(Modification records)
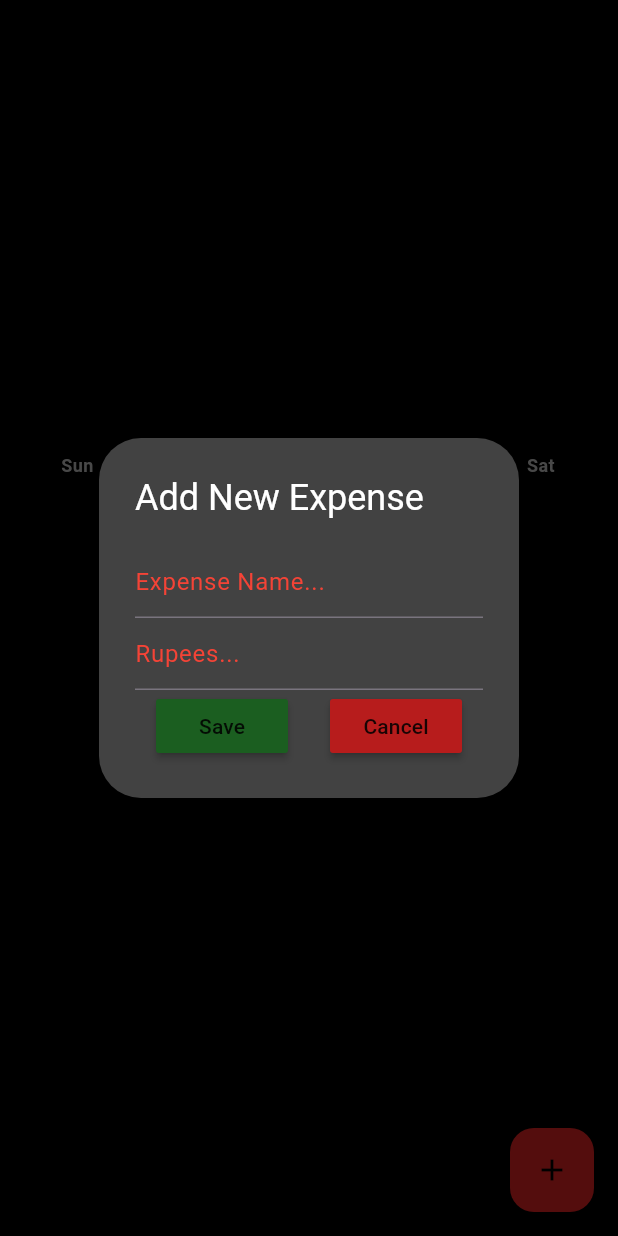
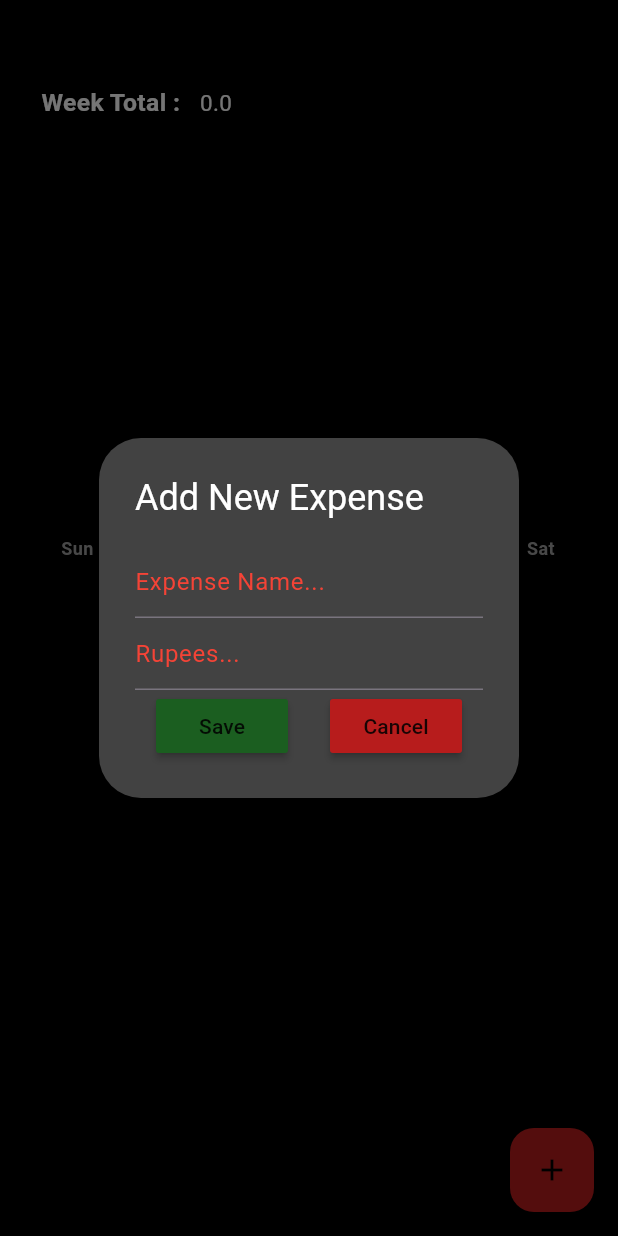
Before and after one commit to HarshitAgrawal22/expense_app_flutter, a Flutter app: the screen it shows after launch, after a tap on the "add" icon, on a phone screen of 412 x 824 dp. Run offline on Flutter 3.47's test engine with Material 3 defaults, Android fonts, the phone set to English and light mode, and no system bars; drawn by our look-alikes of fl_chart; our stand-ins replace hive, hive_flutter; accounts and stored records are empty.

Commit message:
all the work on the app is finished

```diff
--- a/lib/components/bar_graph.dart
+++ b/lib/components/bar_graph.dart
@@ -70,14 +70,13 @@ class MyGraph extends StatelessWidget {
   // This method creates a BarChartGroupData with multiple BarChartRodData for each expense
   BarChartGroupData createBarGroup(
       BuildContext context, int x, List<double> expenses, List<Color> colors) {
-    double cumulativeY = 0; // To track the cumulative height of expenses
+    // To track the cumulative height of expenses
 
     return BarChartGroupData(
       x: x,
       barRods: expenses.asMap().entries.map((entry) {
         int index = entry.key;
         double expense = entry.value;
-        cumulativeY += expense; // Increment cumulative height
 
         return BarChartRodData(
           toY: expense,
--- a/lib/components/expense_summary.dart
+++ b/lib/components/expense_summary.dart
@@ -9,16 +9,29 @@ class expenseSummary extends StatelessWidget {
 
   expenseSummary({super.key, required this.startOfWeek});
 
-  double getMax({required List list}) {
+  double getMax({required List list, required List list2}) {
+    // here we are getting the highest expense of the week and according to that
+    // all other expenses will be judged
     double max = 0;
-
-    for (double num in list) {
-      if (max < num) {
-        max = num;
+    print(list2);
+    print(list);
+    for (List<double> dayExpense in list2) {
+      for (double expense in dayExpense)
+        if (max < expense) {
+          max = expense;
         }
     }
+    print(max);
+    return max;
+  }
 
-    return max;
+  double getWeekTotal(List weekExpenses) {
+    double total = 0;
+    for (List<double> dayExpense in weekExpenses) {
+      for (double expense in dayExpense) total += expense;
+    }
+
+    return total;
   }
 
   @override
@@ -40,12 +53,38 @@ class expenseSummary extends StatelessWidget {
         convertDateTimeToString(startOfWeek.add(const Duration(days: 6)));
 
     return Consumer<ExpenseData>(
-      builder: (context, value, child) => SizedBox(
+        builder: (context, value, child) => Column(
+              children: [
+                Row(
+                  children: [
+                    Padding(
+                        padding: EdgeInsets.symmetric(
+                            horizontal: MediaQuery.sizeOf(context).width / 30,
+                            vertical: MediaQuery.sizeOf(context).height / 30)),
+                    Text(
+                      "Week Total :   ",
+                      style: TextStyle(
+                          fontSize: MediaQuery.sizeOf(context).height / 50,
+                          color: Colors.white,
+                          fontWeight: FontWeight.bold),
+                    ),
+                    Text(
+                      "${getWeekTotal(value.getAllExpenses().values.toList())}",
+                      style: TextStyle(
+                          color: Colors.white,
+                          fontSize: MediaQuery.sizeOf(context).height / 55),
+                    )
+                  ],
+                ),
+                SizedBox(
                   height: MediaQuery.of(context).size.height / 3,
                   child: MyGraph(
                       maxY: getMax(
-              list: value.calculateDailyExpenseSummary().values.toList(),
-            ),
+                          list: value
+                              .calculateDailyExpenseSummary()
+                              .values
+                              .toList(),
+                          list2: value.getAllExpenses().values.toList()),
                       sunExpenses: value.getAllExpenses()[sunday] ?? [],
                       monExpenses: value.getAllExpenses()[monday] ?? [],
                       tueExpenses: value.getAllExpenses()[tuesday] ?? [],
@@ -54,6 +93,7 @@ class expenseSummary extends StatelessWidget {
                       friExpenses: value.getAllExpenses()[friday] ?? [],
                       satExpenses: value.getAllExpenses()[saturday] ?? []),
                 ),
-    );
+              ],
+            ));
   }
 }
--- a/lib/database/expenseData.dart
+++ b/lib/database/expenseData.dart
@@ -1,3 +1,4 @@
+import 'package:expense_app/database/hiveDB.dart';
 import 'package:expense_app/datetime/date__time_helper.dart';
 import 'package:expense_app/models/expenseItems.dart';
 import 'package:flutter/material.dart';
@@ -17,12 +18,21 @@ class ExpenseData extends ChangeNotifier {
   void addNewExpense(ExpenseItem newExpense) {
     overAllExpenseList.add(newExpense);
     notifyListeners();
+    db.saveData(overAllExpenseList);
+  }
+
+  final db = HiveDB();
+  void prepareData() {
+    if (db.readData().isNotEmpty) {
+      overAllExpenseList = db.readData();
+    }
   }
 
 // delete a expense
   void deleteExpense(ExpenseItem Item) {
     overAllExpenseList.remove(Item);
     notifyListeners();
+    db.saveData(overAllExpenseList);
   }
 
   // get weekday (mon, tues, wed , thurs , fri , sat , sun )
--- /dev/null
+++ b/lib/database/hiveDB.dart
@@ -0,0 +1,70 @@
+import 'package:expense_app/database/expenseData.dart';
+import 'package:expense_app/models/expenseItems.dart';
+import 'package:flutter/foundation.dart';
+import 'package:hive/hive.dart';
+
+class HiveDB {
+  // reference our box
+  final myBox = Hive.box("expenseDB");
+  // write data
+  void saveData(List<ExpenseItem> allExpense) {
+/*
+Hive can only store strings and datetime , and not the custom objects like we have expenseItem ,
+
+So we will need to convert ExpenseItem objects into types that can be stored to the Hive DB
+
+allExpenses = [
+
+ExpenseItem ( name / amount / datetime )
+
+]
+->
+
+[name , amount , datetime ]
+Effortless Al Boost for Free! Try it out!
+https://sider.ai/invited?c=2b30f1259d6cece0cb73b038c240318e
+*/
+
+    List<List<dynamic>> allExpensesFormatted = [];
+
+    for (var expense in allExpense) {
+      List<dynamic> expenseFormatted = [
+        expense.name,
+        expense.amount,
+        expense.dateTime
+      ];
+      allExpensesFormatted.add(expenseFormatted);
+    }
+
+    // at the end store it in database
+
+    myBox.put("all_expenses", allExpensesFormatted);
+  }
+  // read data
+
+  List<ExpenseItem> readData() {
+/*
+Data stored in the databse is in the string + datetime  format
+we will need to convert that to expenseItem objects
+*/
+
+    List savedExpenses = myBox.get("all_expenses") ?? [];
+    List<ExpenseItem> allExpenses = [];
+
+    for (int i = 0; i < savedExpenses.length; i++) {
+      // Collecting individual data
+      String name = savedExpenses[i][0];
+      String amount = savedExpenses[i][1];
+      DateTime datetime = savedExpenses[i][2];
+// Create expenseItem object
+
+      ExpenseItem expense =
+          new ExpenseItem(name: name, amount: amount, dateTime: datetime);
+
+      // add the item to the list
+      allExpenses.add(expense);
+    }
+    return allExpenses;
+  }
+  // update data
+}
--- a/lib/main.dart
+++ b/lib/main.dart
@@ -1,9 +1,15 @@
 import 'package:expense_app/database/expenseData.dart';
 import 'package:expense_app/pages/homePage.dart';
 import 'package:flutter/material.dart';
+import 'package:hive_flutter/adapters.dart';
 import 'package:provider/provider.dart';
 
-void main() {
+void main() async {
+  // initialize hive
+  await Hive.initFlutter();
+
+  // open the hive box
+  await Hive.openBox("expenseDB");
   runApp(const MyApp());
 }
 
--- a/lib/pages/homePage.dart
+++ b/lib/pages/homePage.dart
@@ -15,6 +15,14 @@ class homePage extends StatefulWidget {
 class _homePageState extends State<homePage> {
   TextEditingController newExpenseNameController = new TextEditingController(),
       NewExpenseAmountController = new TextEditingController();
+
+  @override
+  void initState() {
+    // TODO: implement initState
+    super.initState();
+    Provider.of<ExpenseData>(context, listen: false).prepareData();
+  }
+
   void addNewExpense() {
     showDialog(
       context: context,
@@ -71,15 +79,18 @@ class _homePageState extends State<homePage> {
   }
 
   void save() {
+    if (newExpenseNameController.text.isNotEmpty &&
+        NewExpenseAmountController.text.isNotEmpty) {
       ExpenseItem newExpense = ExpenseItem(
           name: newExpenseNameController.text,
           amount: NewExpenseAmountController.text,
           dateTime: DateTime.now());
-    Provider.of<ExpenseData>(context, listen: false).addNewExpense(newExpense);
+      Provider.of<ExpenseData>(context, listen: false)
+          .addNewExpense(newExpense);
       newExpenseNameController.clear();
       NewExpenseAmountController.clear();
       Navigator.pop(context);
-    setState(() {});
+    }
   }
 
   void cancel() {
```
Lines whose indentation alone changed are shown as unchanged.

## Work instruction
Reply with nothing but the count of lines in the entries above that contain "homePage".

## Completed task
6